▶ [ASSIGNMENT] What's needed is an exact copy of all the data below, without pictures.

▶ [INPUT MATERIAL]

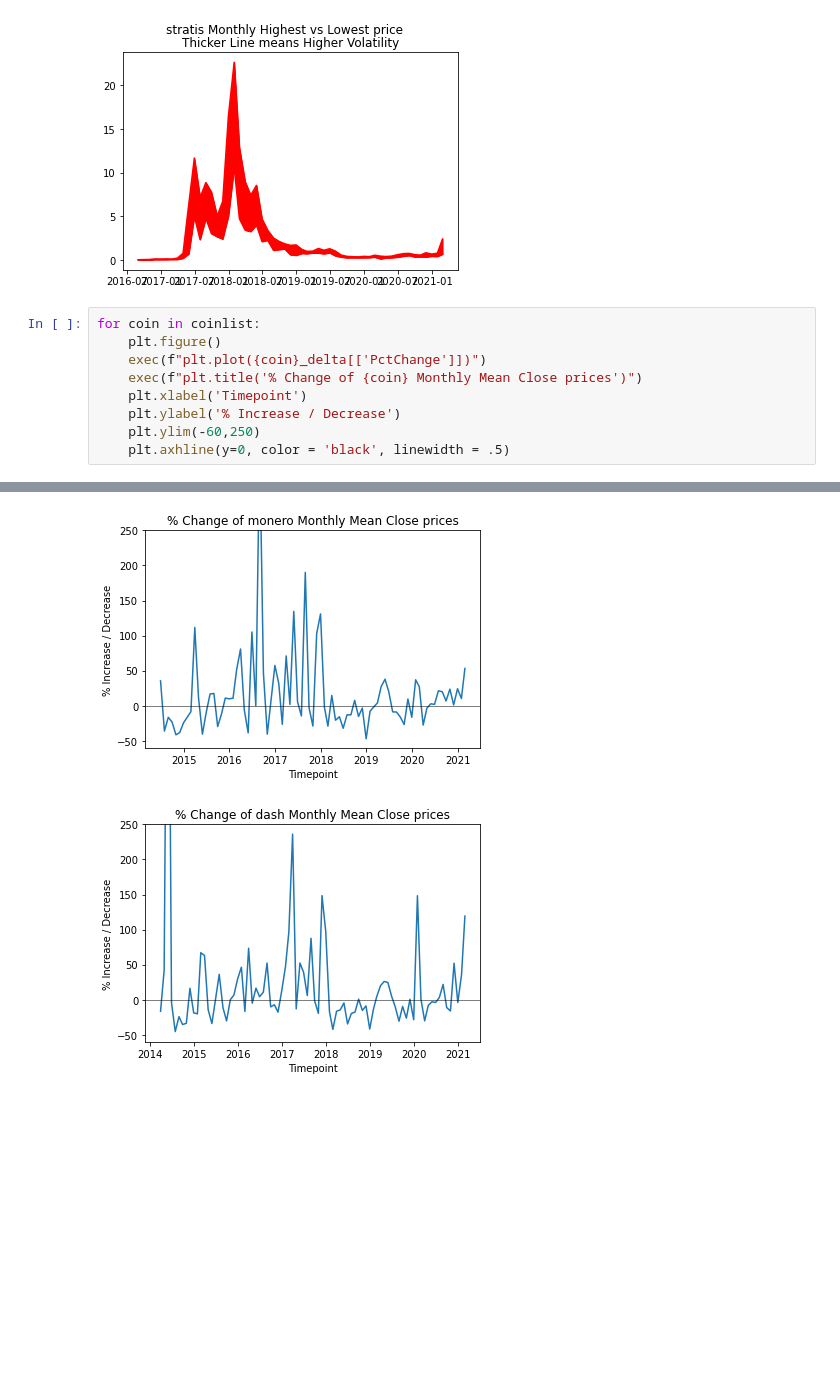
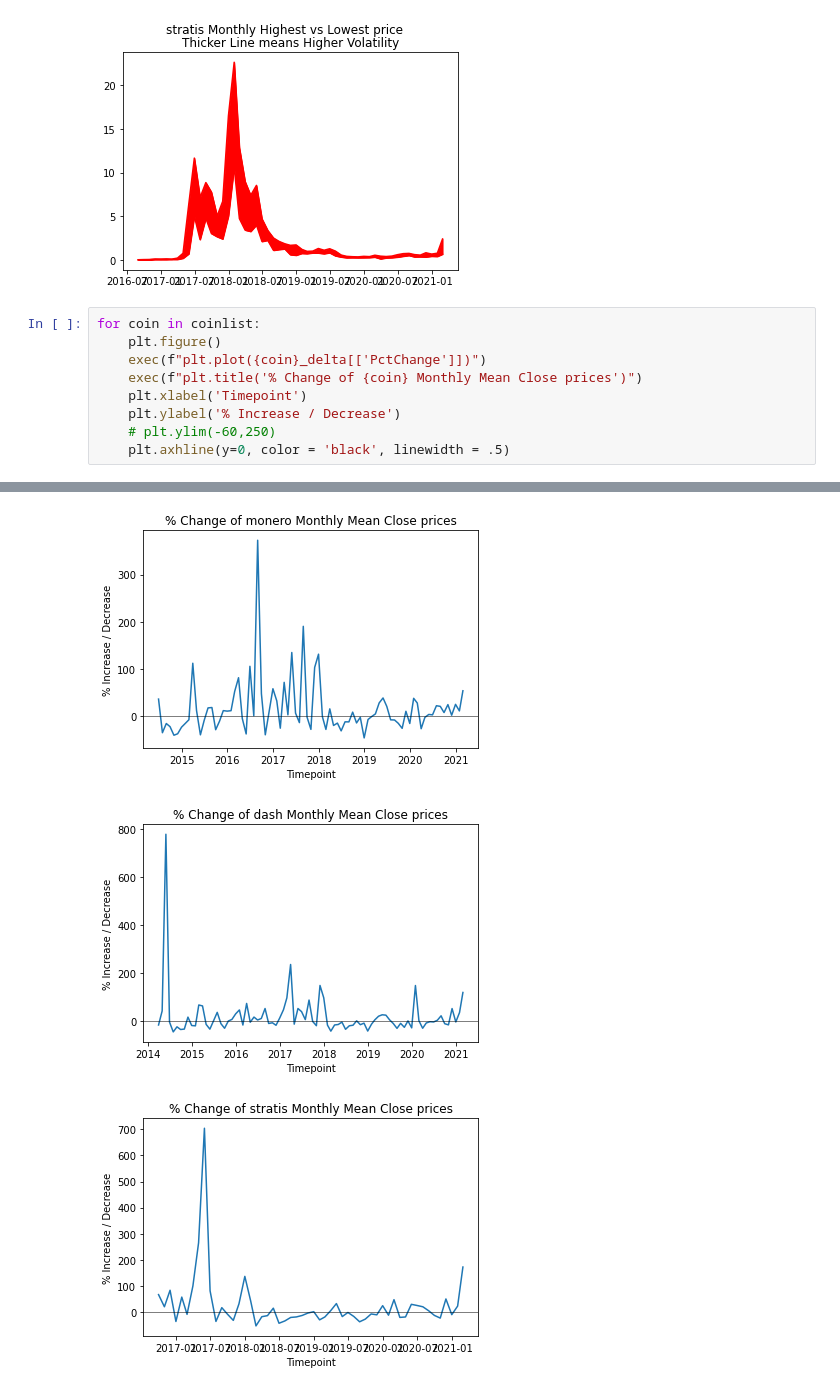
Before and after one commit to nickkyklausng/Crypto-Assignment, a Jupyter notebook: Dave-Crypto-Scratch-Notebook.ipynb, the cells around one changed output, grey strips where cells are left out. Cells and saved outputs as stored; diff of their text form; blank space fills up the shorter version.

Commit message:
New Graphs and Base Currency File

```diff
--- a/Dave-Crypto-Scratch-Notebook.ipynb
+++ b/Dave-Crypto-Scratch-Notebook.ipynb
@@ -211,6 +214,6 @@ for coin in coinlist:
     exec(f"plt.title('% Change of {coin} Monthly Mean Close prices')")
     plt.xlabel('Timepoint')
     plt.ylabel('% Increase / Decrease')
-    plt.ylim(-60,250)
+    # plt.ylim(-60,250)
     plt.axhline(y=0, color = 'black', linewidth = .5)
 # %% [output]
@@ -221,2 +224,3 @@ for coin in coinlist:
-[figure, old version]
+[figure, new version]
-[figure, old version]
+[figure, new version]
+[figure, added]
```
Also changed, not shown: parts of 7 cells of this notebook, 1 other file.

▶ [PROBLEM SOLUTION]
Before and after one commit to nickkyklausng/Crypto-Assignment, a Jupyter notebook: Dave-Crypto-Scratch-Notebook.ipynb, the cells around one changed output, grey strips where cells are left out. Cells and saved outputs as stored; diff of their text form; blank space fills up the shorter version.

Commit message:
New Graphs and Base Currency File

```diff
--- a/Dave-Crypto-Scratch-Notebook.ipynb
+++ b/Dave-Crypto-Scratch-Notebook.ipynb
@@ -211,6 +214,6 @@ for coin in coinlist:
     exec(f"plt.title('% Change of {coin} Monthly Mean Close prices')")
     plt.xlabel('Timepoint')
     plt.ylabel('% Increase / Decrease')
-    plt.ylim(-60,250)
+    # plt.ylim(-60,250)
     plt.axhline(y=0, color = 'black', linewidth = .5)
 # %% [output]
@@ -221,2 +224,3 @@ for coin in coinlist:
-[figure, old version]
+[figure, new version]
-[figure, old version]
+[figure, new version]
+[figure, added]
```
Also changed, not shown: parts of 7 cells of this notebook, 1 other file.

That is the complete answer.